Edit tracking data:
╔══

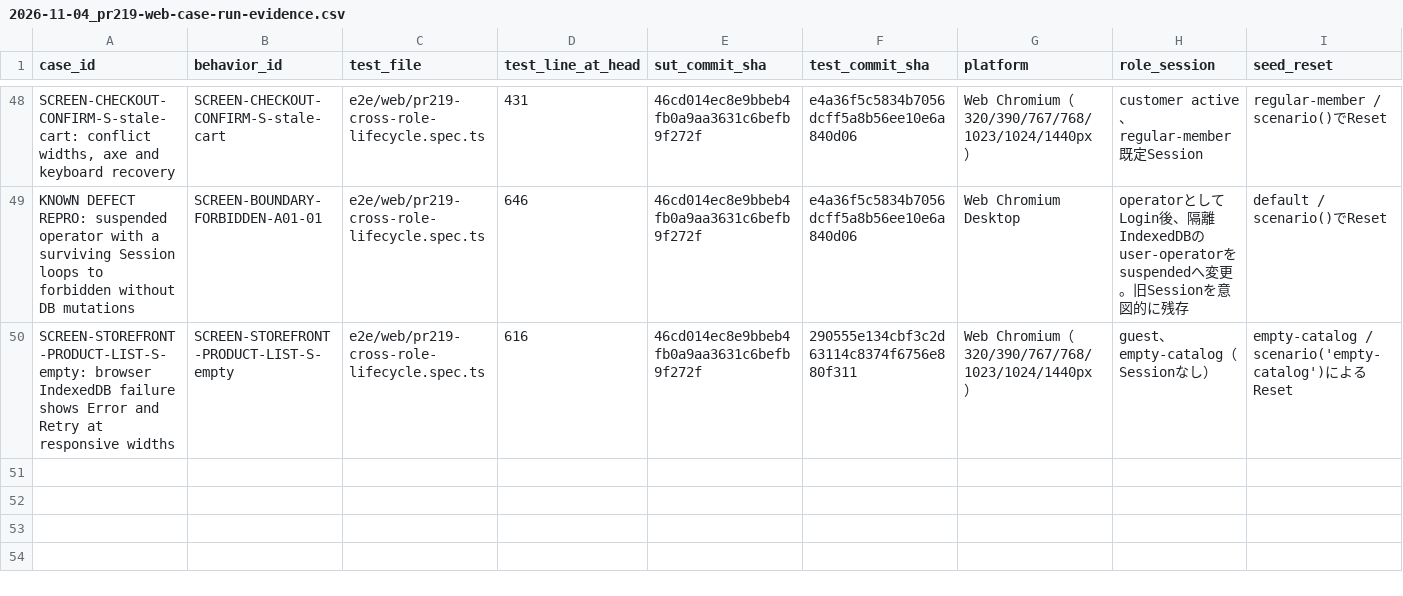
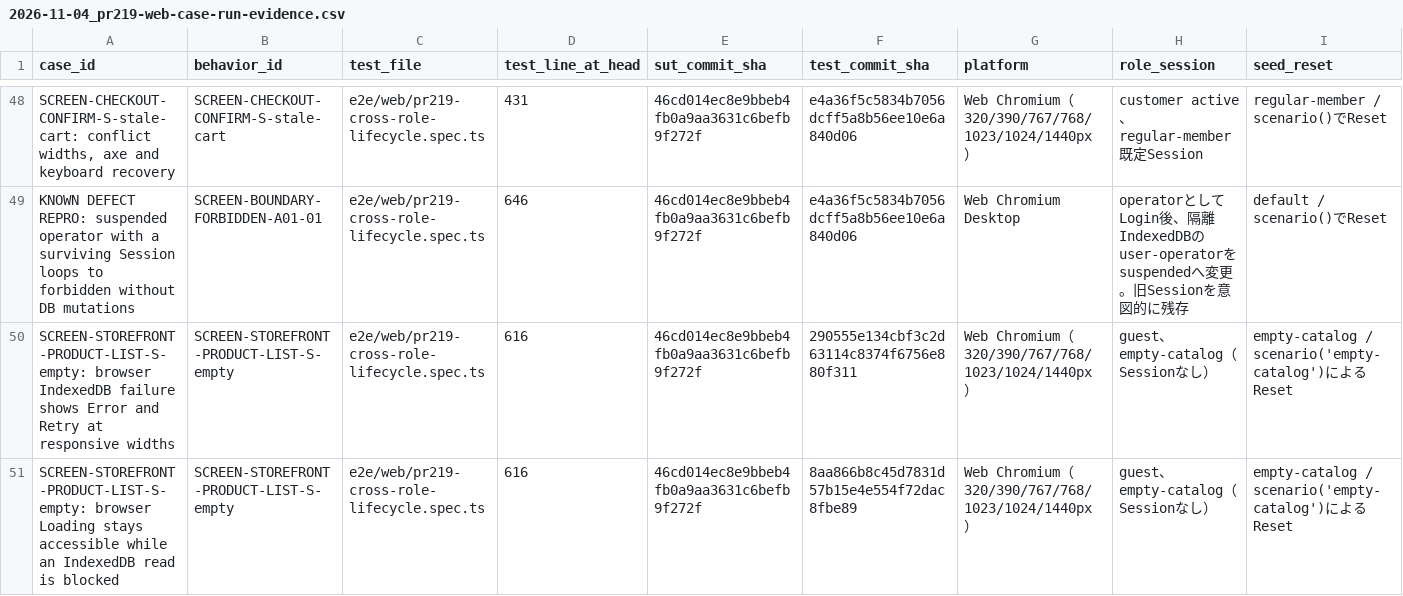
Before and after one commit to ryu-yoshikawa-pro-vision/qa-training-store, a CSV file: docs/reports/2026-11-04_pr219-web-case-run-evidence.csv, drawn as a sheet; only a part is shown, gaps mark what is left out; rows hold the shown columns only; the diff names each change by its address in the sheet, - before the commit and + after, or states it on an @@ line.

Commit message:
test/docs: #219 Loadingの固定実行証拠を50履歴目に追記

```diff
--- a/docs/reports/2026-11-04_pr219-web-case-run-evidence.csv
+++ b/docs/reports/2026-11-04_pr219-web-case-run-evidence.csv
+row 51: SCREEN-STOREFRONT-PRODUCT-LIST-S-empty: browser Loading stays accessible while an IndexedDB read is blocked | SCREEN-STOREFRONT-PRODUCT-LIST-S-empty | e2e/web/pr219-cross-role-lifecycle.spec.ts | 616 | 46cd014ec8e9bbeb4fb0a9aa3631c6befb9f272f | 8aa866b8c45d7831d57b15e4e554f72dac8fbe89 | Web Chromium（320/390/767/768/1023/1024/1440px） | guest、empty-catalog（Sessionなし） | empty-catalog / scenario('empty-catalog')によるReset
```
Also changed, not shown: docs/reports/2026-11-04_pr219-behavior-case-acceptance-status.csv, 3 other files.
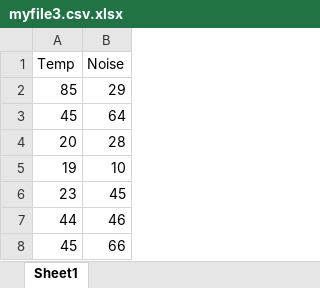
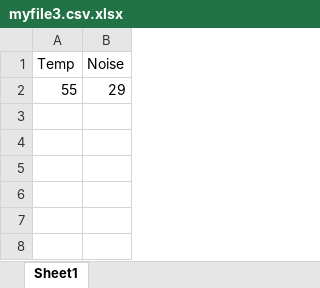
Before and after one commit to victoriam18/LCCSPython, an Excel workbook: myfile3.csv.xlsx, sheet Sheet1, drawn as a sheet; values as stored, in another font and other column widths than the file's, no borders; the diff names each change by its address in the sheet, - before the commit and + after, or states it on an @@ line.

```diff
--- a/myfile3.csv.xlsx (sheet Sheet1)
+++ b/myfile3.csv.xlsx (sheet Sheet1)
-A2 (Temp): 85
+A2 (Temp): 55
-row 3: 45 | 64
-row 4: 20 | 28
-row 5: 19 | 10
-row 6: 23 | 45
-row 7: 44 | 46
-row 8: 45 | 66
```
Also changed, not shown: 20 other files.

╚══

» **WORK TASK**
In the entries above, find the line holding "test/docs: #219 Loadingの固定実行証拠を50履歴目に追記" and the line holding "3 other files.", then retype exactly those two lines and every line between them, and nothing else.

» **THE COMPLETED TASK**
test/docs: #219 Loadingの固定実行証拠を50履歴目に追記

```diff
--- a/docs/reports/2026-11-04_pr219-web-case-run-evidence.csv
+++ b/docs/reports/2026-11-04_pr219-web-case-run-evidence.csv
+row 51: SCREEN-STOREFRONT-PRODUCT-LIST-S-empty: browser Loading stays accessible while an IndexedDB read is blocked | SCREEN-STOREFRONT-PRODUCT-LIST-S-empty | e2e/web/pr219-cross-role-lifecycle.spec.ts | 616 | 46cd014ec8e9bbeb4fb0a9aa3631c6befb9f272f | 8aa866b8c45d7831d57b15e4e554f72dac8fbe89 | Web Chromium（320/390/767/768/1023/1024/1440px） | guest、empty-catalog（Sessionなし） | empty-catalog / scenario('empty-catalog')によるReset
```
Also changed, not shown: docs/reports/2026-11-04_pr219-behavior-case-acceptance-status.csv, 3 other files.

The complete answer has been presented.